OpenAI workers threaten to leave

Return ousted CEO Altman, they write in letter to board, or we’ll join him at Microsoft

By Nitasha Tiku, Pranshu Verma and Gerrit De Vynck



Santa Fe New Mexican
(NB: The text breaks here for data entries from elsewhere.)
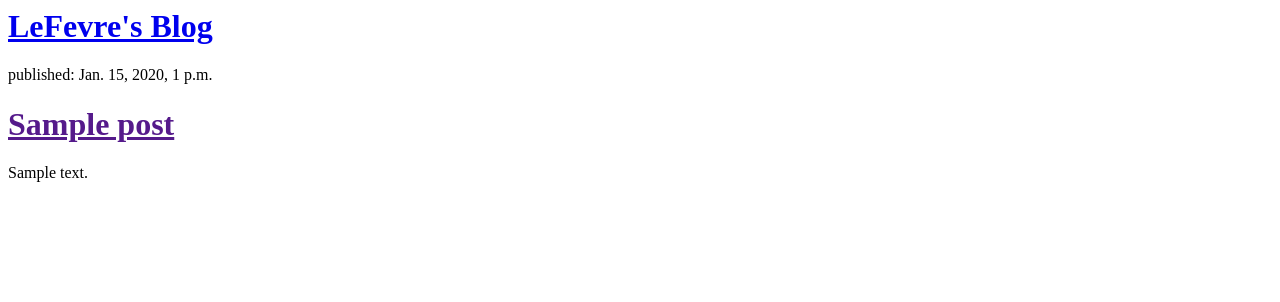
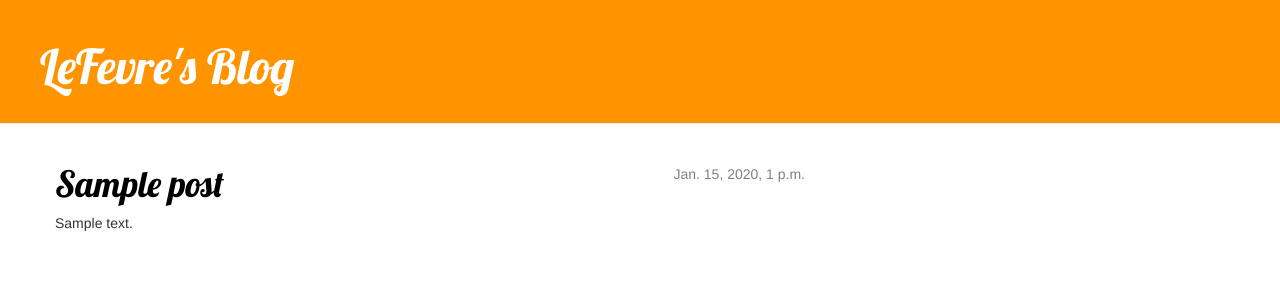
Before and after one commit to uadtest/my-first-blog, a Django app: template blogapp/templates/blogapp/post_list.html in a window 1280 px wide. Shown: the top 302 px of the page. Run offline with Django 3.2, Linux system fonts and the light colour scheme; the template is opened without the code that fills it: values that come from a table or form of the project are taken from there, others are empty; tables that the repository leaves empty hold one stand-in row (values such as "Sample post"); some libraries are stand-ins or nearby versions.

Commit message:
Added view and template for datailed blog post as well as CSS for the site.

```diff
--- /dev/null
+++ b/blogapp/static/css/blogapp.css
@@ -0,0 +1,47 @@
+.page-header {
+    background-color: #ff9400;
+    margin-top: 0;
+    padding: 20px 20px 20px 40px;
+}
+
+.page-header h1, .page-header h1 a, .page-header h1 a:visited, .page-header h1 a:active {
+    color: #ffffff;
+    font-size: 36pt;
+    text-decoration: none;
+}
+
+.content {
+    margin-left: 40px;
+}
+
+h1, h2, h3, h4 {
+    font-family: 'Lobster', cursive;
+}
+
+.date {
+    float: right;
+    color: #828282;
+}
+
+.save {
+    float: right;
+}
+
+.post-form textarea, .post-form input {
+    width: 100%;
+}
+
+.top-menu, .top-menu:hover, .top-menu:visited {
+    color: #ffffff;
+    float: right;
+    font-size: 26pt;
+    margin-right: 20px;
+}
+
+.post {
+    margin-bottom: 70px;
+}
+
+.post h1 a, .post h1 a:visited {
+    color: #000000;
+}
--- /dev/null
+++ b/blogapp/templates/blogapp/base.html
@@ -0,0 +1,24 @@
+{% load staticfiles %}
+
+<html>
+    <head>
+        <link rel="stylesheet" href="//maxcdn.bootstrapcdn.com/bootstrap/3.2.0/css/bootstrap.min.css">
+        <link rel="stylesheet" href="//maxcdn.bootstrapcdn.com/bootstrap/3.2.0/css/bootstrap-theme.min.css">
+        <link rel="stylesheet" href="{% static 'css/blogapp.css' %}">
+        <link href="https://fonts.googleapis.com/css?family=Lobster&subset=latin,cyrillic" rel="stylesheet" type="text/css">
+        <title>Lefevre's blog</title>
+    </head>
+ <body>
+        <div class="page-header">
+            <h1><a href="/">LeFevre's Blog</a></h1>
+        </div>
+        <div class="content container">
+            <div class="row">
+                <div class="col-md-8">
+                {% block content %}
+                {% endblock %}
+                </div>
+            </div>
+        </div>
+    </body>
+</html>
--- a/blogapp/templates/blogapp/post_list.html
+++ b/blogapp/templates/blogapp/post_list.html
@@ -1,19 +1,13 @@
-<html>
-        <head>
-            <title>Lefevre's blog</title>
-        </head>
-<body>
+    {% extends 'blogapp/base.html' %}
 
-    <div>
-		<h1><a href="/">LeFevre's Blog</a></h1>
-	</div>
-
-	{% for post in posts %}
-	<div>
-    	<p>published: {{ post.published_date }}</p>
-    	<h1><a href="">{{ post.title }}</a></h1>
-    	<p>{{ post.text|linebreaksbr }}</p>
-	</div>
-	{% endfor %}
-    </body>
-</html>
+    {% block content %}
+        {% for post in posts %}
+            <div class="post">
+                <div class="date">
+                    {{ post.published_date }}
+                </div>
+                 <h1><a href="{% url 'post_detail' pk=post.pk %}">{{ post.title }}</a></h1>
+                <p>{{ post.text|linebreaksbr }}</p>
+            </div>
+        {% endfor %}
+    {% endblock content %}
--- a/blogapp/urls.py
+++ b/blogapp/urls.py
@@ -1,6 +1,7 @@
 from django.conf.urls import url
-from . import 	views
+from . import views
 
 urlpatterns = [
     url(r'^$', views.post_list, name='post_list'),
+    url(r'^post/(?P<pk>[0-9]+)/$', views.post_detail, name='post_detail'),
 ]
```
Also changed, not shown: blogapp/templates/blogapp/post_detail.html (added, +13 -0 lines), blogapp/views.py (+6 -1 lines).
The future of OpenAI was thrown into chaos Monday after nearly all employees at the artificial intelligence company threatened to quit and join ousted chief executive Sam Altman at Microsoft if he isn’t reinstated as CEO, extending the Silicon Valley boardroom saga. More than 700 of the company’s roughly 770 employees have signed a letter threatening to quit unless the current board resigns and reappoints Altman, according to a person familiar with the matter. In a bizarre twist, the letter included among the signatories Ilya Sutskever, the company’s chief scientist and a key member of the company’s four-person board, who voted to oust Altman on Friday. “Your actions have made it obvious that you are incapable of overseeing OpenAI,” the employees wrote in the letter. “We are unable to work for or with people that lack competence, judgment and care for our mission and employees.” The potential mass exodus at OpenAI puts the future of the lab in doubt, a drastic change of fate for a company that, until just days ago, was considered one of the most promising startups in Silicon Valley, with a valuation close to $90 billion. Its demise would leave a hole at the center of the AI industry and potentially force thousands of startups to find a new provider of AI technology or face the prospect of shutting down. That could allow Big Tech giants to amass more control over powerful new AI technology, which is rapidly making its way into everyday life. Microsoft especially appeared poised to emerge as a winner, potentially gaining significant AI talent. Still, the chaos at OpenAI, which was already giving its technology to Microsoft as part of a partnership, could also affect Microsoft’s future AI products, which have relied heavily on OpenAI tech. In a media blitz Monday, Microsoft CEO Satya Nadella sought to assure customers and investors his company was on solid ground no matter the outcome. He left the door open to Altman returning to OpenAI or continuing as an AI leader at Microsoft, even though he announced late Sunday night Altman was coming to Microsoft. “I’m open to both options,” Nadella said in an interview on CNBC. Altman too, has signaled he could still return. “We are all going to work together some way or other,” he said Monday in a post on X, formerly Twitter. He added the “top priority remains to ensure OpenAI continues to thrive. We are committed to fully providing continuity of operations to our partners and customers.” That leaves the fate of Altman and OpenAI unclear, three days after the board fired him. Regardless of the messaging, OpenAI employees continued to express their frustration and anger. Jan Leike, a senior OpenAI executive and respected researcher in the broader AI community, said Monday on X “the OpenAI board should resign.” The latest development comes after a chaotic, rapidly changing weekend for OpenAI. On Friday, its board abruptly removed Altman from his role as chief executive, saying he was “not consistently candid” in his communications.